|By David Vergun, Army News Service
FORT MEADE, Md. — The Master Resilience Training aspect of Comprehensive
Soldier Fitness is working well. That's the conclusion of an Army
report, released last month, covering a 15-month period of statistical
Spc. Gerald Schumacher of 2nd
Battalion, 35th Infantry Regiment, 3rd Brigade Combat Team, 25th
Infantry Division, climbs a mountain Jan. 11, in Watapur
district, Kunar province, Afghanistan. The U.S. Army’s
Comprehensive Soldier Fitness program helps prepare Soldiers
like Schumacher for the physical and emotional rigors of combat.
(Photo courtesy of U.S. Army)
Comprehensive Soldier Fitness, or CSF, was launched in 2009 to
teach Soldiers how to be psychologically strong in the face of
adversity, such as combat.
The program, also available to Family members and Department of the
Army (DA) civilians, was designed at the University of Pennsylvania
by behavioral specialists using proven research-based methodologies.
Within CSF, all Soldiers, active and reserve component, are required
annually to take the Global Assessment Tool (GAT), an online
questionnaire which measures a Soldier's psychological health.
The GAT scores give Soldiers an indicator of where they are strong
and where they can improve. Those needing improvement could take
Comprehensive Resilience Modules, which are online help tutorials,
or seek professional counseling.
GAT scores are confidential but the results are aggregated for
statistical purposes, such as for use in the recently released
Longitudinal Analysis of the Impact of Master Resilience Training,
or MRT, on Self-Reported Resilience and Psychological Health Data.
MRT is the second aspect of CSF. Master resilience trainers are
Soldiers and DA civilians who are graduates of the 10-day MRT-C
course taught at University of Pennsylvania, Victory University, or
by the Mobile Training Team.
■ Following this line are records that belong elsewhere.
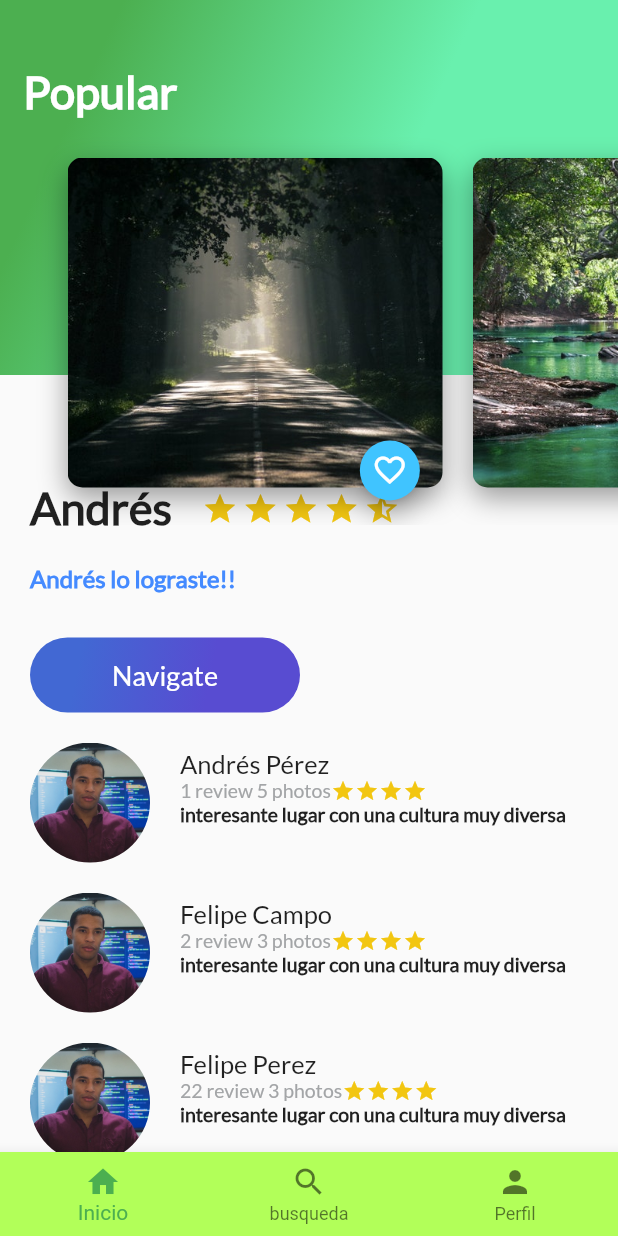
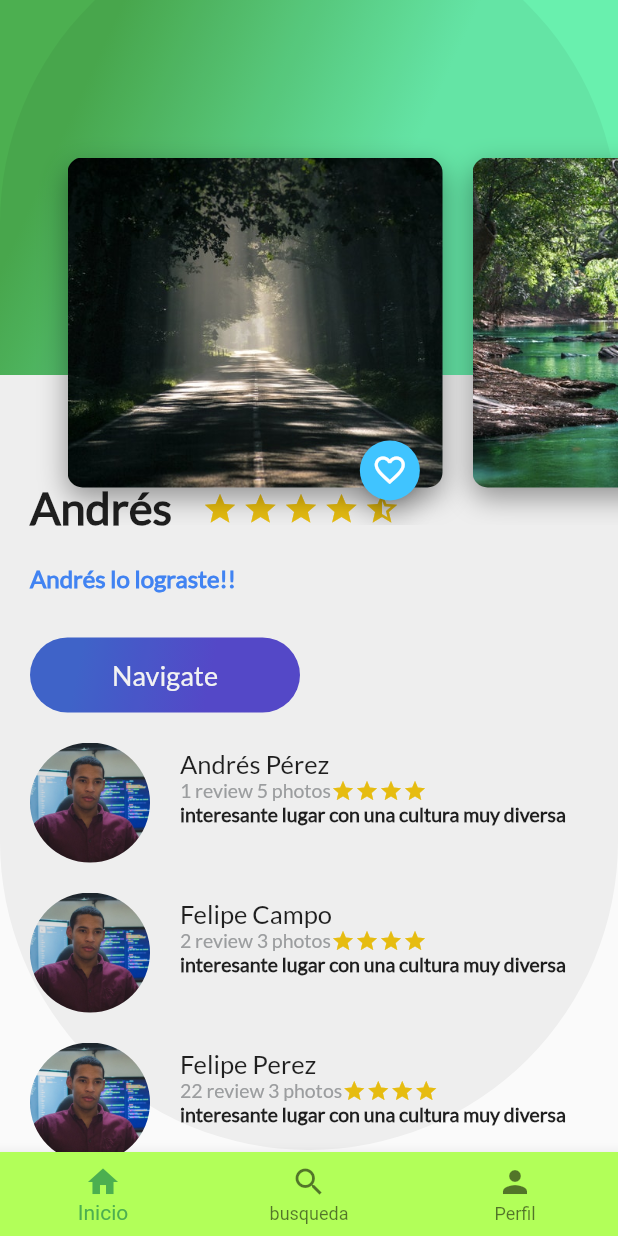
Before and after one commit to AndresPerezfc/platzitrips, a Flutter app: the PlatziPage screen opened directly, on a phone screen of 412 x 824 dp. Run offline on Flutter 3.47's test engine with Material 2 defaults, Android fonts, the phone set to English and light mode, and no system bars; our stand-ins replace cloud_firestore, firebase_auth, google_sign_in; missing offline and left inert: generic_bloc_provider; accounts and stored records are empty.

Commit message:
Creacion de vista de lugares

```diff
--- a/lib/src/place/ui/screens/header_appbar.dart
+++ b/lib/src/place/ui/screens/header_appbar.dart
@@ -7,7 +7,7 @@ class HeaderAppbar extends StatelessWidget {
   Widget build(BuildContext context) {
     return Stack(
       children: <Widget>[
-        GradientBack("Popular", 250.0),
+        GradientBack(height: 250.0),
         CardImageList(),
       ],
     );
--- a/lib/src/place/ui/widgets/card_image_details.dart
+++ b/lib/src/place/ui/widgets/card_image_details.dart
@@ -66,6 +66,7 @@ class CardImageDetail extends StatelessWidget {
             ],
           ),
           FloatingActionButton(
+              heroTag: null,
               onPressed: null,
               mini: true,
               child: Icon(Icons.favorite),
--- a/lib/src/user/ui/widgets/circle_button.dart
+++ b/lib/src/user/ui/widgets/circle_button.dart
@@ -31,6 +31,7 @@ class _CircleButton extends State<CircleButton> {
         size: widget.iconSize,
         color: Color(0xFF4268D3),
       ),
+      heroTag: null,
     ));
   }
 }
--- a/lib/src/widgets/floating_action_button_green.dart
+++ b/lib/src/widgets/floating_action_button_green.dart
@@ -23,6 +23,7 @@ class _FloatingActionButtonGreenState extends State<FloatingActionButtonGreen> {
   @override
   Widget build(BuildContext context) {
     return FloatingActionButton(
+      heroTag: null,
       backgroundColor: !isPressed ? Colors.lightBlueAccent : Colors.red,
       mini: true,
       tooltip: "Fav",
--- a/lib/src/widgets/gradient_back.dart
+++ b/lib/src/widgets/gradient_back.dart
@@ -3,10 +3,18 @@ import 'package:flutter/material.dart';
 class GradientBack extends StatelessWidget {
   final String title;
   double height = 0.0;
-  GradientBack(this.title, this.height);
+  GradientBack(
+      {Key key, this.title, this.height}); //height = null -> full screen
   @override
   Widget build(BuildContext context) {
+    double screenHeight = MediaQuery.of(context).size.height;
+    double screenWidth = MediaQuery.of(context).size.width;
+
+    if (height == null) {
+      height = screenHeight;
+    }
     return Container(
+        width: screenHeight,
         height: height,
         decoration: BoxDecoration(
             gradient: LinearGradient(
@@ -15,7 +23,19 @@ class GradientBack extends StatelessWidget {
                 end: FractionalOffset(1.0, 0.6),
                 stops: [0.0, 0.6],
                 tileMode: TileMode.clamp)),
-        child: Text(
+        child: FittedBox(
+          fit: BoxFit.none,
+          alignment: Alignment(-1.5, -0.8),
+          child: Container(
+            width: screenWidth,
+            height: screenHeight,
+            decoration: BoxDecoration(
+              color: Color.fromRGBO(0, 0, 0, 0.05),
+              borderRadius: BorderRadius.circular(screenHeight / 2),
+            ),
+          ),
+        ));
+    /*Text(
           title,
           style: TextStyle(
             color: Colors.white,
@@ -23,7 +43,7 @@ class GradientBack extends StatelessWidget {
             fontSize: 30.0,
             fontFamily: "Lato",
           ),
-        ),
-        alignment: Alignment(-0.9, -0.6));
+        ),*/
+    //alignment: Alignment(-0.9, -0.6));
   }
 }
```
Also changed, not shown: lib/src/place/ui/screens/add_place_screen.dart (added, +49 -0 lines), lib/src/user/ui/screens/sign_in_screen.dart (+11 -2 lines), lib/src/user/ui/widgets/button_bar.dart (+11 -2 lines), 5 other files.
They teach leaders to instill
resilience in subordinates — meaning they help fellow Soldiers learn
to bounce back from adversity.
The study evaluated GAT scores of eight randomly selected brigade
combat teams, known as BCTs. Four received MRT and four did not.
Over the 15-month period, scores of the four BCTs receiving the
training were significantly higher than the others, irrespective of
other variables, such as unit leadership and cohesion.
"This report represents a significant milestone with respect to the
Comprehensive Soldier Fitness program and the Army's broader efforts
to develop a more resilient and capable force," wrote Army Vice
Chief of Staff Gen. Peter W. Chiarelli (who now is retired), in the
report's forward. "It is my hope that this report will spark
fruitful discussions; leading to new and improved ways, we may help
our Soldiers, Army civilians and Family members to improve their
overall psychological health."
The study has demonstrated that the program is successful, concluded
Brig. Gen. Jim Pasquarette, the CSF program director.
"I believe this is something we're going to have forever, similar to
physical training," Pasquarett said. "I think in the future, even
under this budget, we're going to fund it. We believe this will save
us money through prevention (because) it helps our Soldiers, Family
members and Department of the Army civilians deal with adversity in
their life and more importantly — thrive in their lives."